"The (space, weight and power) buy-back the PIM will provide is huge," Lt. Col. Dan Furber, product manager, Self-Propelled Howitzer Systems, said. "It allows us to add additional armor to the platform and it allows us to add additional capabilities such as automation or electronic packages."
The PIM is the Army's modernization program for the 155mm self-propelled Howitzer fleet and is scheduled to begin low-rate initial production of the weapon by 2013.
The PIM's on-board power system harnesses technologies developed for the Non-Line-of-Sight Cannon, a 155mm Howitzer formerly developed for the Future Combat Systems' Manned-Ground Vehicles program, which was canceled in 2009.
"We've also harnessed the electric drives from the NLOS-C, which are faster than the hydraulic drives used in the existing fleet," Furber said. "With the electric drives and rammer, we are finding more consistent ramming of the round which allows for more consistent muzzle velocities and we are a little more accurate and responsive with the electric drives."

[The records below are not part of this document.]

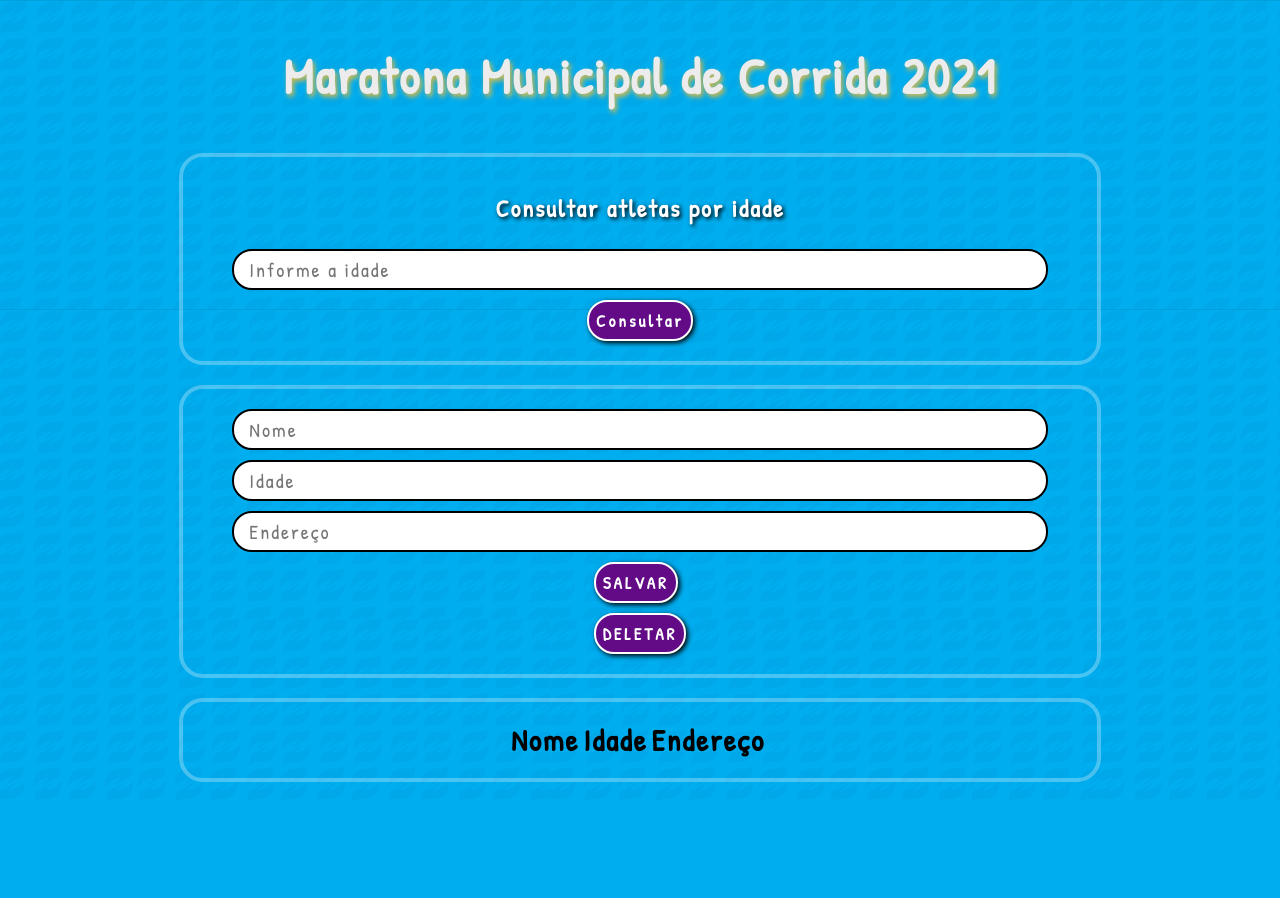
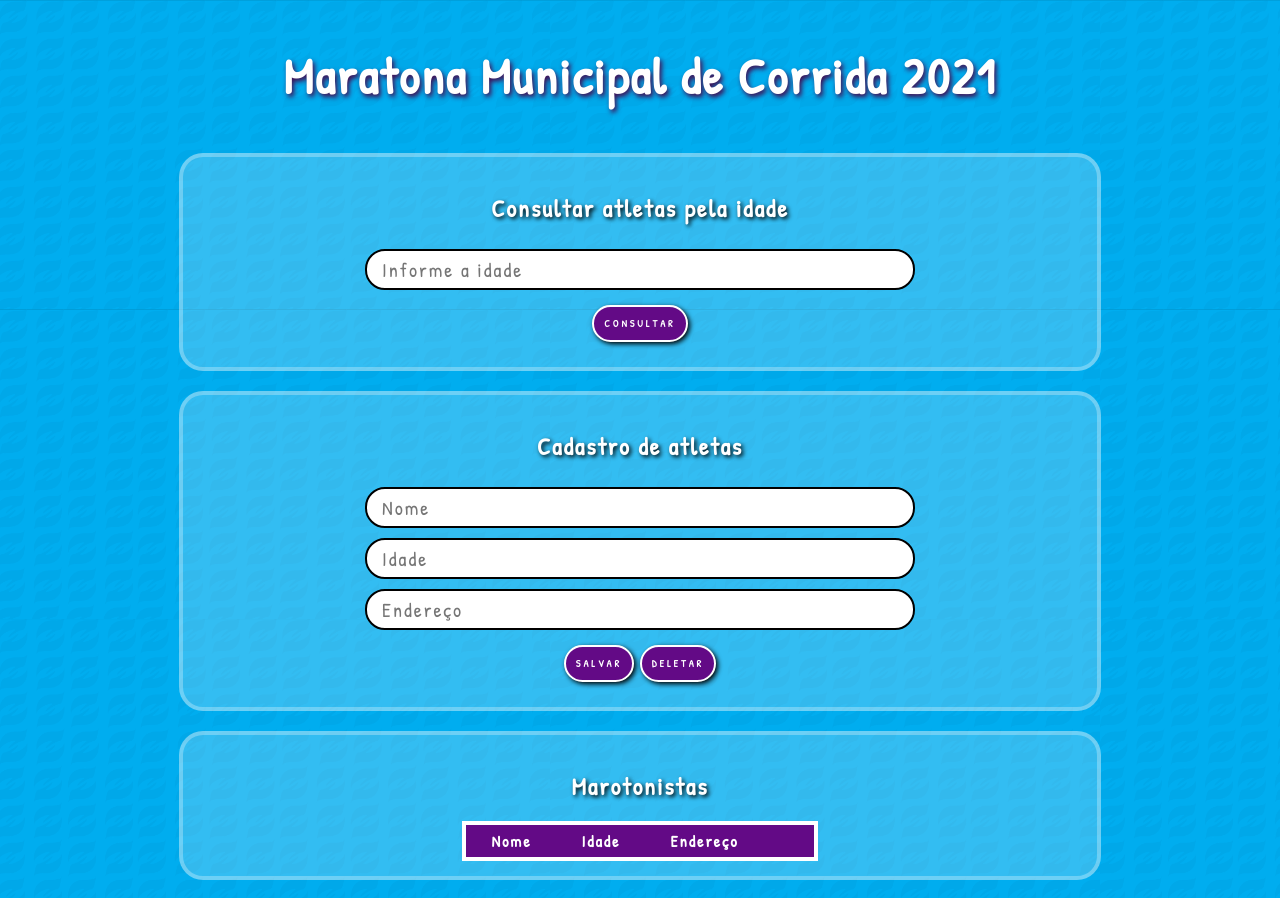
Before and after one commit to antonioalberto-dev/disciplina-programacao-web, a PHP site: page / in a window 1280 px wide. Before the commit the page ends 782 px from the top, so only its background shows below. Run offline with PHP 8.4, Linux system fonts and the light colour scheme; lists and menus that the app fills with data are empty.

Commit message:
ajustando o css e js

```diff
--- a/parte5/banco.js
+++ b/parte5/banco.js
@@ -9,7 +9,7 @@ function carregado() {
     document.getElementById('btn-cons').addEventListener('click', consultaIndividual);
 
     db.transaction(function (tx) {
-        tx.executeSql("CREATE TABLE IF NOT EXISTS myTable ( id INTEGER PRIMARY KEY,nome TEXT,idade TEXT, endereco TEXT)");
+        tx.executeSql("CREATE TABLE IF NOT EXISTS myTable ( id INTEGER PRIMARY KEY, nome TEXT, idade TEXT, endereco TEXT)");
     });
 
     mostrar();
@@ -83,9 +83,9 @@ function mostrar() {
             for (var i = 0; i < rows.length; i++) {
                 tr += '<tr>';
                 tr += '<td>' + rows[i].nome + '</td>';
-                tr += '<td>' + rows[i].idade + '</td>';
+                tr += '<td>' + rows[i].idade + ' anos </td>';
                 tr += '<td>' + rows[i].endereco + '</td>';
-                tr += '<td onClick="atualizar(' + rows[i].id + ')">' + "<img src='https://img.icons8.com/external-becris-lineal-becris/30/000000/external-edit-mintab-for-ios-becris-lineal-becris.png'/>" + '</td>';
+                tr += '<td onClick="atualizar(' + rows[i].id + ')">' + "<img src='https://img.icons8.com/external-becris-lineal-becris/30/FFFFFF/external-edit-mintab-for-ios-becris-lineal-becris.png'/>" + '</td>';
                 tr += '</tr>';
             }
             table.innerHTML = tr;
@@ -106,7 +106,7 @@ function consultaIndividual() {
             var tr = '';
             for (var i = 0; i < rows.length; i++) {
                 tr += '<ul>';
-                tr += '<li>' + rows[i].nome + ' | ' + rows[i].idade + ' | ' + rows[i].endereco + '</li>';
+                tr += '<li>' + rows[i].nome + ' | ' + rows[i].idade + ' anos | ' + rows[i].endereco + '</li>';
                 tr += '</ul>';
             }
             element.innerHTML = tr;
--- a/parte5/index.html
+++ b/parte5/index.html
@@ -16,33 +16,34 @@
 
         <div class="container">
             <div class="centralizar">
-                <h2>Consultar atletas por idade</h2>
+                <h2>Consultar atletas pela idade</h2>
                 <input type="text" id="id-consulta" placeholder="Informe a idade">
-                <button id="btn-cons">Consultar</button>
+                <button id="btn-cons">CONSULTAR</button>
                 <div id="cons-div"></div>
             </div>
         </div>
 
         <form class="container centralizar">
-
+            <h2>Cadastro de atletas</h2>
             <input type="hidden" id="field-id" value="" />
 
             <!-- <label for="field-nome">Nome</label> -->
             <input type="text" id="field-nome" placeholder="Nome" />
 
             <!-- <label for="field-idade">Idade</label> -->
-            <input type="text" id="field-idade" placeholder='Idade' />
+            <input type="number" id="field-idade" placeholder='Idade' />
 
             <!-- <label for="field-endereco">Endereço</label> -->
             <input type="text" id="field-endereco" placeholder="Endereço" />
-            <div>
-                <div class="per"><button id="btn-salvar">SALVAR</button></div>
-                <div class="per"><button id="btn-deletar">DELETAR</button></div>
+            <div class="floatLeft">
+                <button id="btn-salvar">SALVAR</button>
+                <button id="btn-deletar">DELETAR</button>
             </div>
         </form>
 
-        <div class="container">
-            <table class="centralizar" id="table-register">
+        <div class="container centralizar">
+            <h2>Marotonistas</h2>
+            <table id="table-register">
                 <thead>
                     <th>Nome</th>
                     <th>Idade</th>
--- a/parte5/style.css
+++ b/parte5/style.css
@@ -14,7 +52,7 @@ body {
 input {
   padding: 5px 0 5px 15px;
   margin: 5px;
-  width: 90%;
+  width: 60%;
   border: 2px solid black;
   border-radius: 20px;
   font-size: 20px;
@@ -23,21 +61,21 @@ input {
 button {
   /* background-color: #383227; */
   background-color: #630a86;
-  margin: 5px 0;
-  padding: 7px;
+  margin: 10px 0;
+  padding: 10px;
   border: 2px solid white;
   border-radius: 20px;
   box-shadow: 2px 2px 5px black;
   color: white;
   font-weight: bold;
-  font-size: 17px;
+  font-size: 10px;
   letter-spacing: 3px;
 }
 
 h1 {
   /* color: #5a503d; */
-  color: #ececec;
-  text-shadow: 2px 3px 5px rgb(209, 185, 75);
+  color: #fff;
+  text-shadow: 2px 3px 5px rgb(68, 8, 77);
   font-weight: bold;
   font-size: 50px;
 }
@@ -58,6 +96,7 @@ h4, p {
   /* background-color: #6b5e48; */
   border-radius: 24px;
   border: 4px solid rgba(255, 255, 255, 0.288);
+  background-color: rgba(255, 255, 255, 0.199);
 }
 
 .centralizar {
@@ -66,21 +105,44 @@ h4, p {
   align-items: center;
 }
 
+.floatLeft {
+  float: left;
+}
+
 /* TABLE */
 
+table {
+  border-collapse: collapse;
+  border: 4px solid #fff;
+  background-color: #630a86;
+  color: #fff;
+}
+
 thead {
-  font-size: 30px;
   font-weight: 700;
 }
 
-tbody {
-  font-size: 30px;
+th {
+  padding: 5px 25px;
 }
 
 td {
-  padding: 10px 20px;
+  padding: 5px 20px;
+  /* border: 2px solid #fff; */
+}
+
+tr {
+  border: 2px solid #fff;
+}
+
+tr:nth-child(even) {
+  background-color: #6c2db4;
 }
 
 ul {
-  font-size: 25px;
+  font-size: 20px;
+  list-style: none;
+  color: #fff;
+  text-shadow: 2px 2px 2px black;
+  margin: 2px;
 }
```
Also changed, not shown: other parts of parte5/style.css (+38 -0 lines).
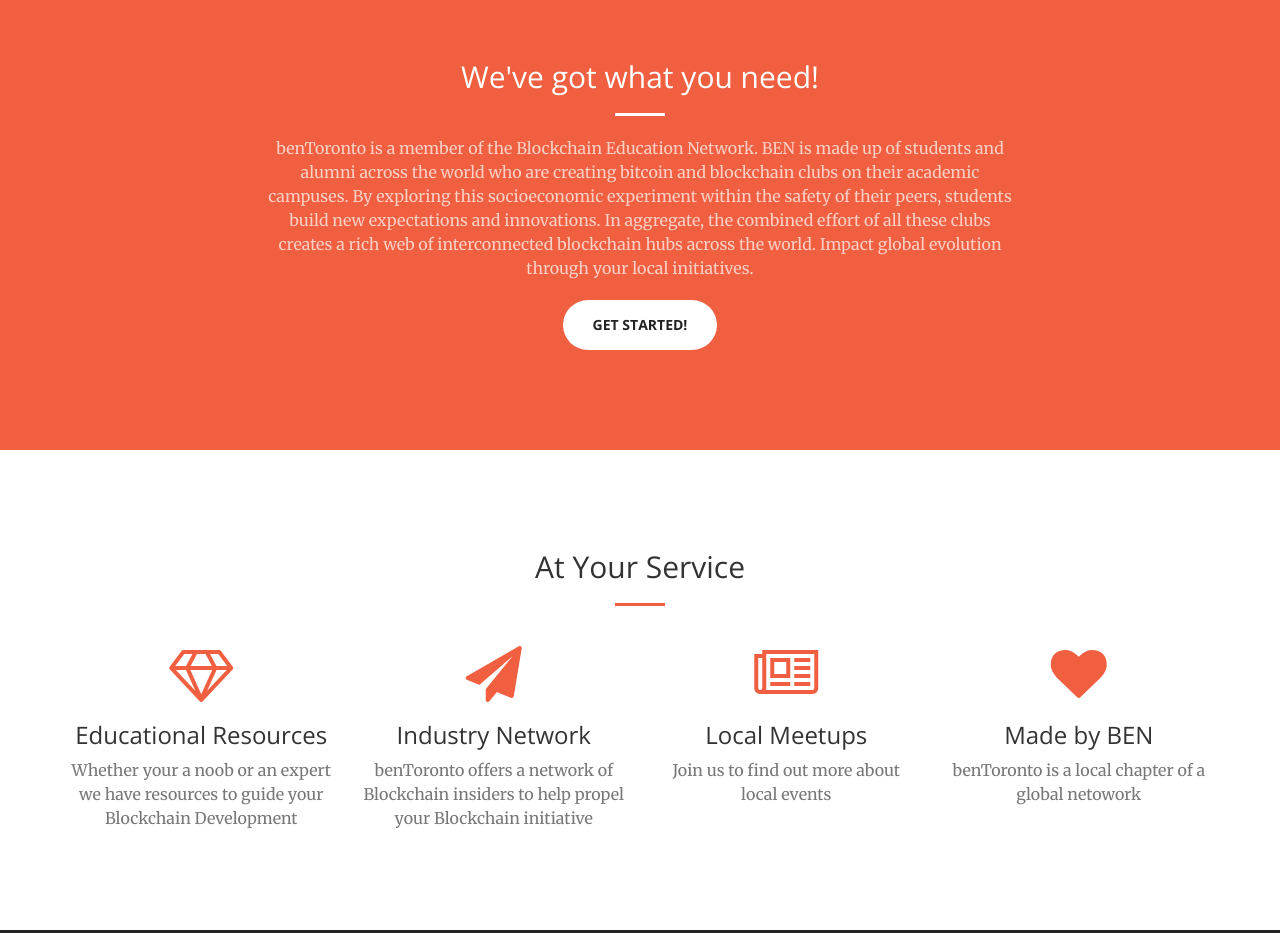
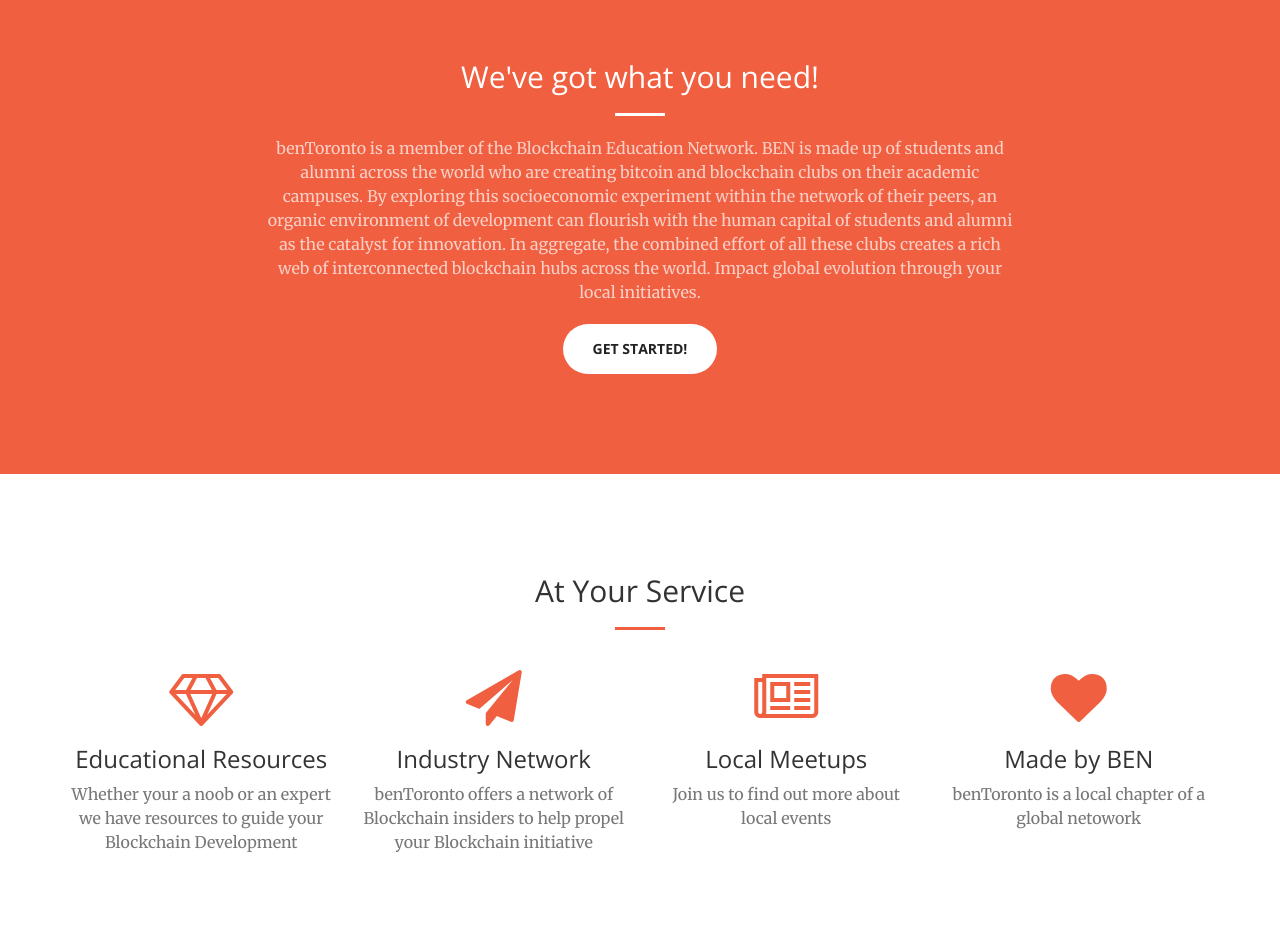
Before and after one commit to sriharikapu/benToronto, a website: page index.html in a window 1280 px wide. Shown: the part 840-1773 px from the top of the page. Drawn offline with nearby package versions, Linux system fonts and the light colour scheme.

Commit message:
updated bio

```diff
--- a/index.html
+++ b/index.html
@@ -71,7 +71,7 @@
                 <div class="col-lg-8 col-lg-offset-2 text-center">
                     <h2 class="section-heading">We've got what you need!</h2>
                     <hr class="light">
-                    <p class="text-faded">benToronto is a member of the Blockchain Education Network. BEN is made up of students and alumni across the world who are creating bitcoin and blockchain clubs on their academic campuses. By exploring this socioeconomic experiment within the safety of their peers, students build new expectations and innovations. In aggregate, the combined effort of all these clubs creates a rich web of interconnected blockchain hubs across the world. Impact global evolution through your local initiatives.</p>
+                    <p class="text-faded">benToronto is a member of the Blockchain Education Network. BEN is made up of students and alumni across the world who are creating bitcoin and blockchain clubs on their academic campuses. By exploring this socioeconomic experiment within the network of their peers, an organic environment of development can flourish with the human capital of students and alumni as the catalyst for innovation. In aggregate, the combined effort of all these clubs creates a rich web of interconnected blockchain hubs across the world. Impact global evolution through your local initiatives.</p>
                     <a href="#services" class="page-scroll btn btn-default btn-xl sr-button">Get Started!</a>
                 </div>
             </div>
```
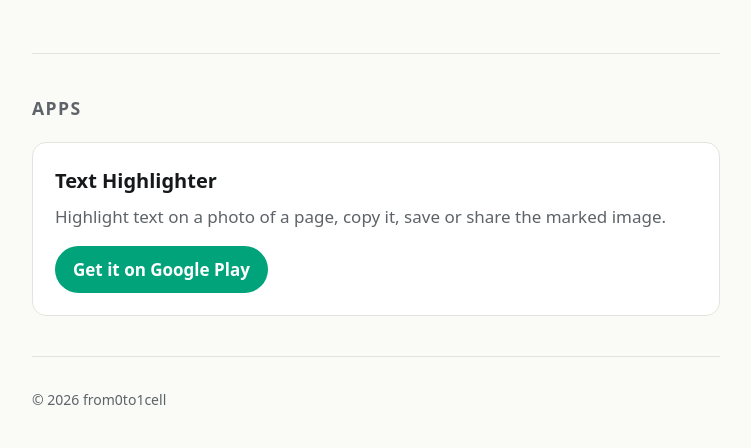
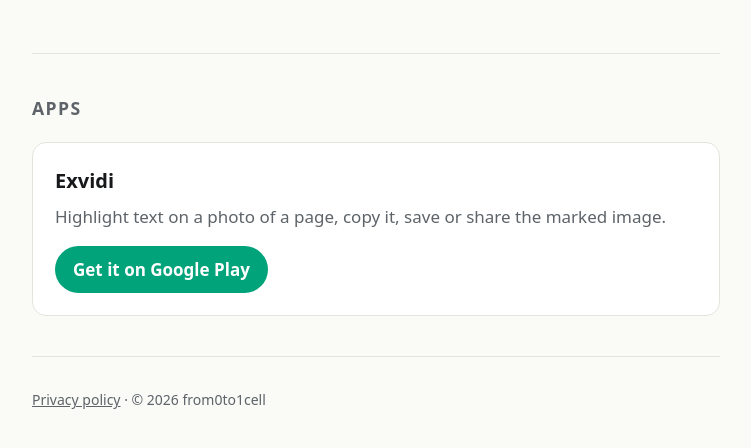
Before and after one commit to from0to1cell/from0to1cell.github.io, a plain HTML site: page index.html in a window 1280 px wide. Shown: the part 346-794 px from the top of the page, without its empty margins (264-1015 px from the left). Drawn offline with Linux system fonts and the light colour scheme.

Commit message:
feat: rename the app to Exvidi and link the privacy policy

```diff
--- a/index.html
+++ b/index.html
@@ -80,7 +80,7 @@
     <section>
       <h2 data-en="Apps" data-it="App"></h2>
       <div class="app">
-        <h3 data-en="Text Highlighter" data-it="Evidenzia Testo"></h3>
+        <h3 data-en="Exvidi" data-it="Exvidi"></h3>
         <p data-en="Highlight text on a photo of a page, copy it, save or share the marked image."
            data-it="Evidenzia il testo su una foto di una pagina, copialo, salva o condividi l'immagine evidenziata."></p>
         <a class="btn" href="https://play.google.com/store/apps/details?id=it.from0to1cell.texthl" data-en="Get it on Google Play" data-it="Scaricala su Google Play"></a>
@@ -89,7 +89,7 @@
   </main>
 
   <footer>
-    <!-- TODO: add the privacy policy link (currently on Google Sites) -->
+    <a href="https://sites.google.com/view/exvidi-text-highlighter/home-page" data-en="Privacy policy" data-it="Informativa sulla privacy"></a> &middot;
     <span>&copy; <span id="year"></span> from0to1cell</span>
   </footer>
 </div>
```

Prototypes of the vehicle, built by BAE Systems, are now undergoing government testing in preparation for a Low-Rate Initial Production decision.
The PIM vehicle's cannon rests on a chassis built with Bradley Fighting Vehicle common components including engine, transmission and tracks.
Like other 155mm artillery systems, the Paladin will be configured to fire precision munitions such as the Excalibur and the Precision Guidance Kit. The PIM is being designed to provide key fire support for a range of potential combat operations to include conventional, hybrid, irregular and counterinsurgency scenarios.
The Army plans to build 580 new Paladin PIM sets.